North of 60 Rico Nez episode "The Art of the Deal"
Benefit of the Doubt Calhoun
The Broken Chain Peace Maker
1994 The Adventures of Dudley the Dragon Mr. Crabby Tree
Camilla Hunt Weller
Lonesome Dove: The Series Red Hawk appeared in three episodes
Murder, She Wrote Peter Henderson appeared in two episodes
Savage Land Skyano
The Red Green Show Edgar K. B. Montrose appeared in nineteen episodes from 1994 to 2006
Maverick Joseph
North Alaskan Dad
1995 Die Hard with a Vengeance Joe Lambert
The Pathfinder Chingachgook
1996 The Outer Limits Chief Weapons Officer episode "The Light Brigade"
1997 The Education of Little Tree (film) Willow John
Exhibit A: Secrets of Forensic Science Himself (host)
1999 Grey Owl Jim Bernard
The Green Mile Arlen Bitterbuck
2000 Big Wolf on Campus Ferryman
Desire
2001 Lost and Delirious Joe Menzies
Wolf Lake Mr. Sherman Blackstone
2002 Duct Tape Forever Edgar K. B. Montrose
Snow Dogs Peter Yellowbear
Skins Mogie Yellow Lodge
2003 Shattered City: The Halifax Explosion Elijah Cobb
Coyote Waits Slick Nakai
2004 A Thief of Time Slick Nakai
A Beachcomber's Christmas Colin Reid
2005 Transamerica Calvin Many Goats
Spirit Bear: The Simon Jackson Story Lloyd Blackburn
Into the West Conquering Bear
Numb3rs Chief James Clearwater
Buffalo Dreams John Blackhorse
Christmas in the Clouds
A Lobster Tale Sheriff
2007 Luna: Spirit of the Whale Bill Louis
All Hat Jim Burns
Just Buried Henry Sanipass
Camilla Hunt Weller
2009 The Twilight Saga: New Moon Harry Clearwater
Tales of an Urban Indian Adam
2010 The Wild Girl
Casino Jack Bernie Sprague
Gunless Two Dogs Cameo
Being Erica Dr. Arthur
The Legend of Secret Pass Granpa
2013 Defiance Rafe McCawley
Chasing Shakespeare Mr. Mountain
Atlantic Rim Admiral Hadley
Maïna Mishtenapuu

See also[edit]

References[edit]

  1. ^ "Graham Greene Biograale". Encyclopedia of World Biography.
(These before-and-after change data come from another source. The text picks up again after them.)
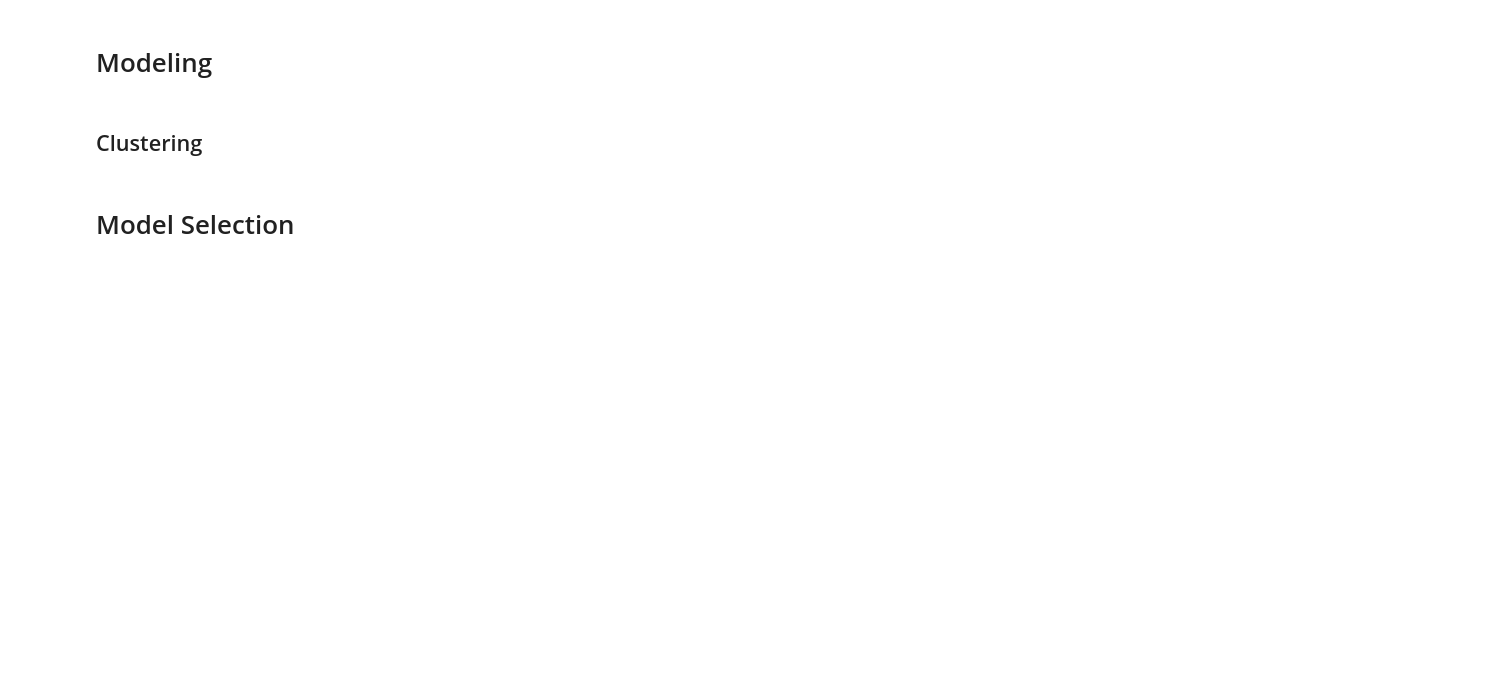
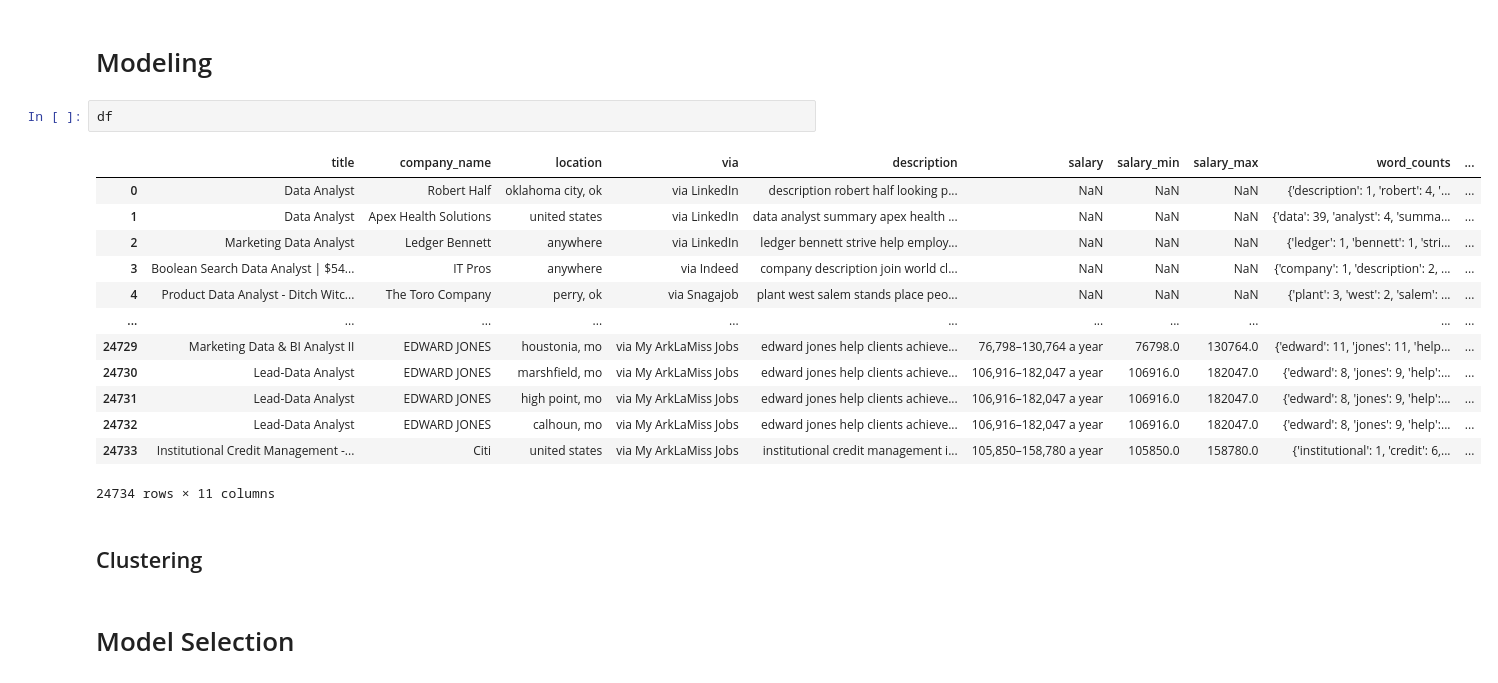
Before and after one commit to CSergiy/Data_Science_Job_Analysis, a Jupyter notebook: Notebooks/Data Science Job Analysis.ipynb, the cells around one changed output. Drawn from its saved outputs; the diff is of its cells as text; blank space fills up the shorter version.

```diff
--- a/Notebooks/Data Science Job Analysis.ipynb
+++ b/Notebooks/Data Science Job Analysis.ipynb
@@ -505,5 +505,21 @@ plt.show()
 # %% [markdown]
 # Modeling
+# %%
+df
+# %% [output]
+|  | title | company_name | location | via | description | salary | salary_min | salary_max | word_counts | ... |
+| 0 | Data Analyst | Robert Half | oklahoma city, ok | via LinkedIn | description robert half looking p... | NaN | NaN | NaN | {'description': 1, 'robert': 4, '... | ... |
+| 1 | Data Analyst | Apex Health Solutions | united states | via LinkedIn | data analyst summary apex health ... | NaN | NaN | NaN | {'data': 39, 'analyst': 4, 'summa... | ... |
+| 2 | Marketing Data Analyst | Ledger Bennett | anywhere | via LinkedIn | ledger bennett strive help employ... | NaN | NaN | NaN | {'ledger': 1, 'bennett': 1, 'stri... | ... |
+| 3 | Boolean Search Data Analyst | $54... | IT Pros | anywhere | via Indeed | company description join world cl... | NaN | NaN | NaN | {'company': 1, 'description': 2, ... | ... |
+| 4 | Product Data Analyst - Ditch Witc... | The Toro Company | perry, ok | via Snagajob | plant west salem stands place peo... | NaN | NaN | NaN | {'plant': 3, 'west': 2, 'salem': ... | ... |
+| ... | ... | ... | ... | ... | ... | ... | ... | ... | ... | ... |
+| 24729 | Marketing Data & BI Analyst II | EDWARD JONES | houstonia, mo | via My ArkLaMiss Jobs | edward jones help clients achieve... | 76,798–130,764 a year | 76798.0 | 130764.0 | {'edward': 11, 'jones': 11, 'help... | ... |
+| 24730 | Lead-Data Analyst | EDWARD JONES | marshfield, mo | via My ArkLaMiss Jobs | edward jones help clients achieve... | 106,916–182,047 a year | 106916.0 | 182047.0 | {'edward': 8, 'jones': 9, 'help':... | ... |
+| 24731 | Lead-Data Analyst | EDWARD JONES | high point, mo | via My ArkLaMiss Jobs | edward jones help clients achieve... | 106,916–182,047 a year | 106916.0 | 182047.0 | {'edward': 8, 'jones': 9, 'help':... | ... |
+| 24732 | Lead-Data Analyst | EDWARD JONES | calhoun, mo | via My ArkLaMiss Jobs | edward jones help clients achieve... | 106,916–182,047 a year | 106916.0 | 182047.0 | {'edward': 8, 'jones': 9, 'help':... | ... |
+| 24733 | Institutional Credit Management -... | Citi | united states | via My ArkLaMiss Jobs | institutional credit management i... | 105,850–158,780 a year | 105850.0 | 158780.0 | {'institutional': 1, 'credit': 6,... | ... |
+24734 rows × 11 columns
 # %% [markdown]
 ## Clustering
 # %% [markdown]
```
Also changed, not shown: parts of 18 cells of this notebook.
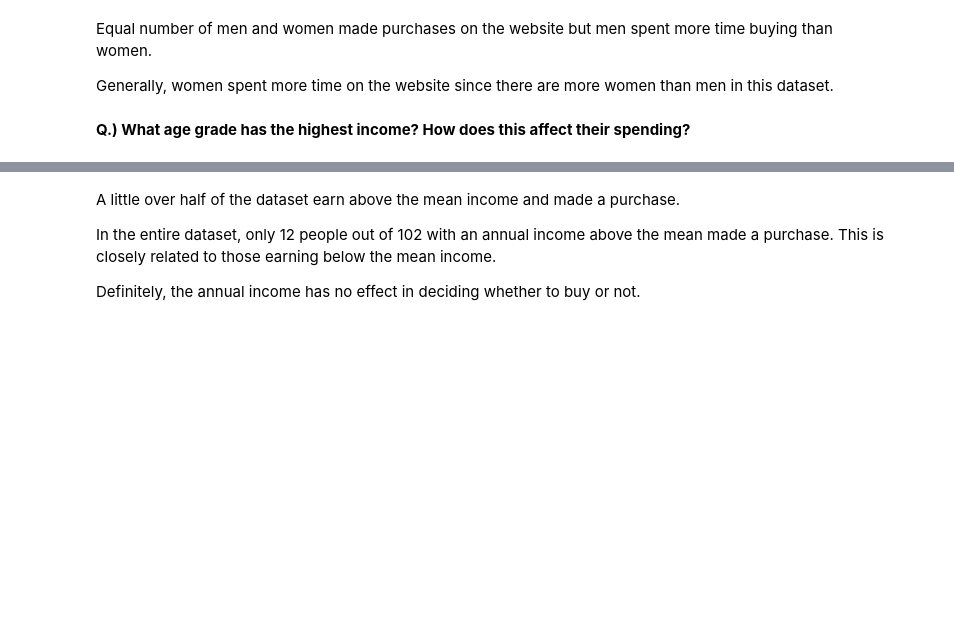
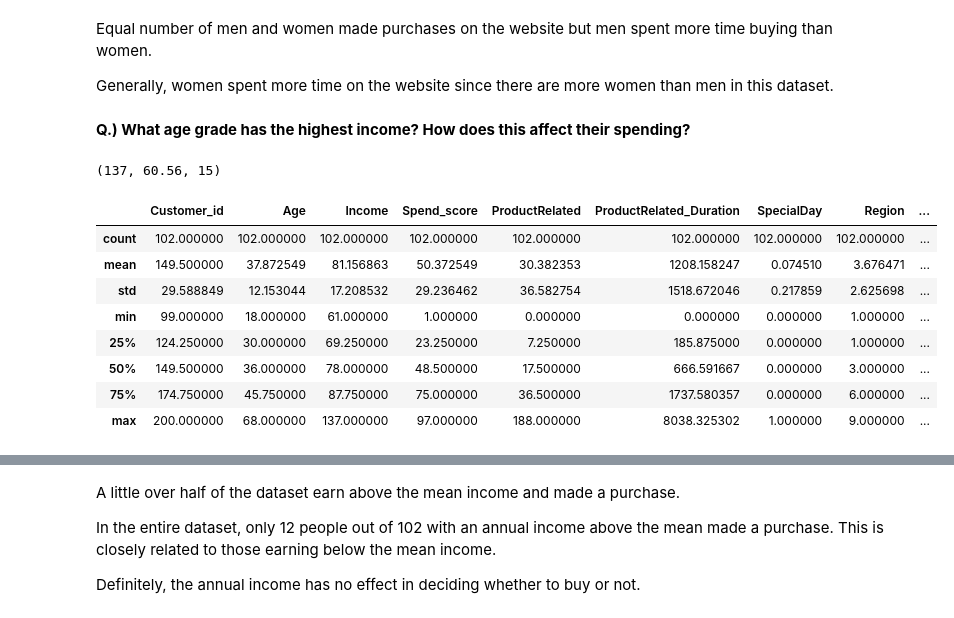
Before and after one commit to Hassanat-Awodipe/Engagement-Analysis-of-a-Shopping-Website, a Jupyter notebook: Analysis_of_an_Online_shopping_data.ipynb, the cells around one changed output, grey strips where cells are left out. Saved outputs shown, nothing was run; the diff lists cells and outputs as text; code cells hidden in the pictures; blank space fills up the shorter version.

```diff
--- a/Analysis_of_an_Online_shopping_data.ipynb
+++ b/Analysis_of_an_Online_shopping_data.ipynb
@@ -537,9 +553,21 @@ Generally, women spent more time on the website since there are more women than
 # %% [markdown]
 **Q.) What age grade has the highest income? How does this affect their spending?**
 # %%
-max(users_data['Annual Income (k$)']), users_data['Annual Income (k$)'].mean(), min(users_data['Annual Income (k$)'])
+max(users_data['Income']), users_data['Income'].mean(), min(users_data['Income'])
+# %% [output]
+(137, 60.56, 15)
 # %%
 #details of users who earned above the mean
-users_data[(users_data['Annual Income (k$)'] >= 60.56)].describe()
+users_data[(users_data['Income'] >= 60.56)].describe()
+# %% [output]
+|  | Customer_id | Age | Income | Spend_score | ProductRelated | ProductRelated_Duration | SpecialDay | Region | ... |
+| count | 102.000000 | 102.000000 | 102.000000 | 102.000000 | 102.000000 | 102.000000 | 102.000000 | 102.000000 | ... |
+| mean | 149.500000 | 37.872549 | 81.156863 | 50.372549 | 30.382353 | 1208.158247 | 0.074510 | 3.676471 | ... |
+| std | 29.588849 | 12.153044 | 17.208532 | 29.236462 | 36.582754 | 1518.672046 | 0.217859 | 2.625698 | ... |
+| min | 99.000000 | 18.000000 | 61.000000 | 1.000000 | 0.000000 | 0.000000 | 0.000000 | 1.000000 | ... |
+| 25% | 124.250000 | 30.000000 | 69.250000 | 23.250000 | 7.250000 | 185.875000 | 0.000000 | 1.000000 | ... |
+| 50% | 149.500000 | 36.000000 | 78.000000 | 48.500000 | 17.500000 | 666.591667 | 0.000000 | 3.000000 | ... |
+| 75% | 174.750000 | 45.750000 | 87.750000 | 75.000000 | 36.500000 | 1737.580357 | 0.000000 | 6.000000 | ... |
+| max | 200.000000 | 68.000000 | 137.000000 | 97.000000 | 188.000000 | 8038.325302 | 1.000000 | 9.000000 | ... |
 # %%
 #details of users who earned above the mean and made a purchase
```
Also changed, not shown: parts of 16 cells of this notebook.
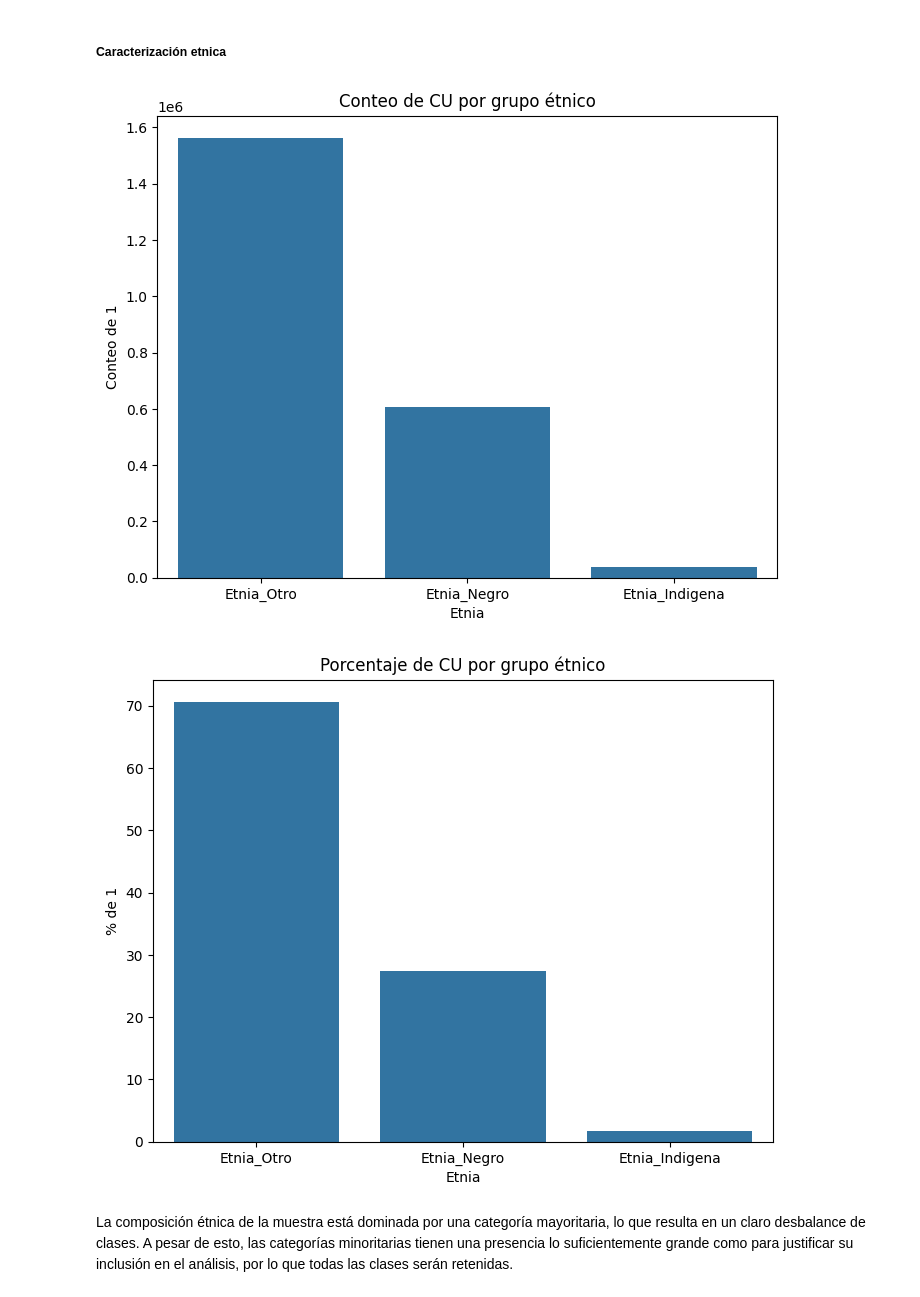
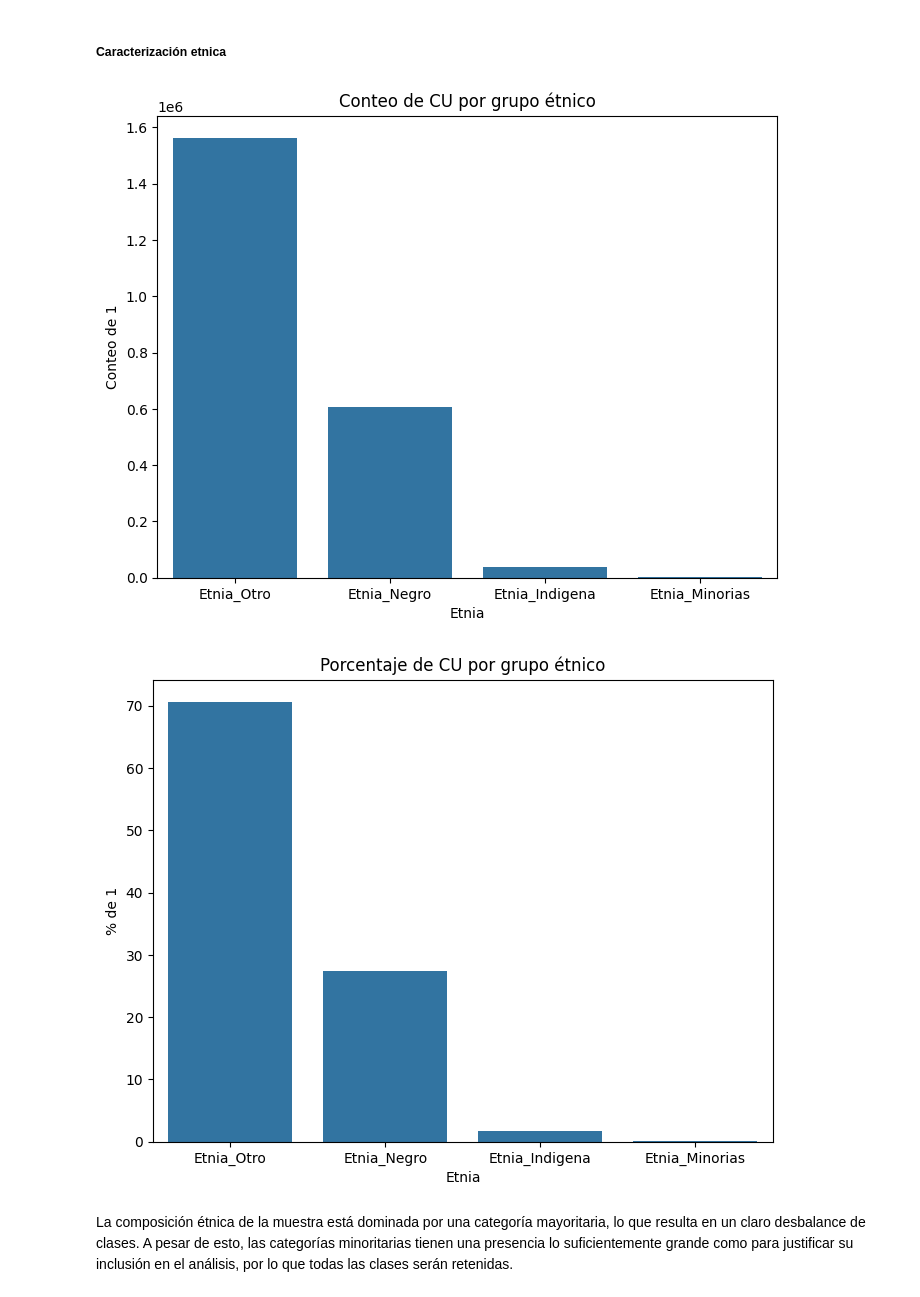
Before and after one commit to elkofix/cardiac-risk-db, a Jupyter notebook: explorative_data_analysis.ipynb, the cells around one changed output. Saved outputs shown, nothing was run; the diff lists cells and outputs as text; code cells hidden in the pictures.

```diff
--- a/explorative_data_analysis.ipynb
+++ b/explorative_data_analysis.ipynb
@@ -514,33 +514,33 @@ def plot_binary_bar(df, columna, nombre_1='Sí', nombre_0='No', titulo=''):
 # %%
 import pandas as pd
 import matplotlib.pyplot as plt
 import seaborn as sns
 
-cols_etnia = ["Etnia_Otro", "Etnia_Negro", "Etnia_Indigena"]
+cols_etnia = ["Etnia_Otro","Etnia_Negro", "Etnia_Indigena", "Etnia_Minorias"]
 
 data = []
 for col in cols_etnia:
     conteo = df[col].sum()
     total = len(df[col])
     porcentaje = conteo / total * 100
     data.append({"Etnia": col, "Conteo": conteo, "Porcentaje": porcentaje})
 
 df_plot = pd.DataFrame(data)
 
 plt.figure(figsize=(8,6))
 sns.barplot(x="Etnia", y="Conteo", data=df_plot)
 plt.title("Conteo de CU por grupo étnico")
 plt.ylabel("Conteo de 1")
 plt.show()
 
 plt.figure(figsize=(8,6))
 sns.barplot(x="Etnia", y="Porcentaje", data=df_plot)
 plt.title("Porcentaje de CU por grupo étnico")
 plt.ylabel("% de 1")
 plt.show()
 # %% [output]
-[figure, old version]
+[figure, new version]
-[figure, old version]
+[figure, new version]
 # %% [markdown]
 La composición étnica de la muestra está dominada por una categoría mayoritaria, lo que resulta en un claro desbalance de clases. A pesar de esto, las categorías minoritarias tienen una presencia lo suficientemente grande como para justificar su inclusión en el análisis, por lo que todas las clases serán retenidas.
 # %% [markdown]
```
Also changed, not shown: parts of 44 cells of this notebook.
April 18, 2006. 
  2. ^ Hemsworth, Wade (April 18, 2006). "The Greatest Hamiltonian". Retrieved May 23, 2007. 
  3. ^ Higgins, Bill (March 20, 1992). "Makers of HBO's 'Tribe' Given a Warm Reception". The Los Angeles Times. 
  4. ^ "First Nations: Sitting Bull". Historica. Retrieved May 23, 2007. 

External links[edit]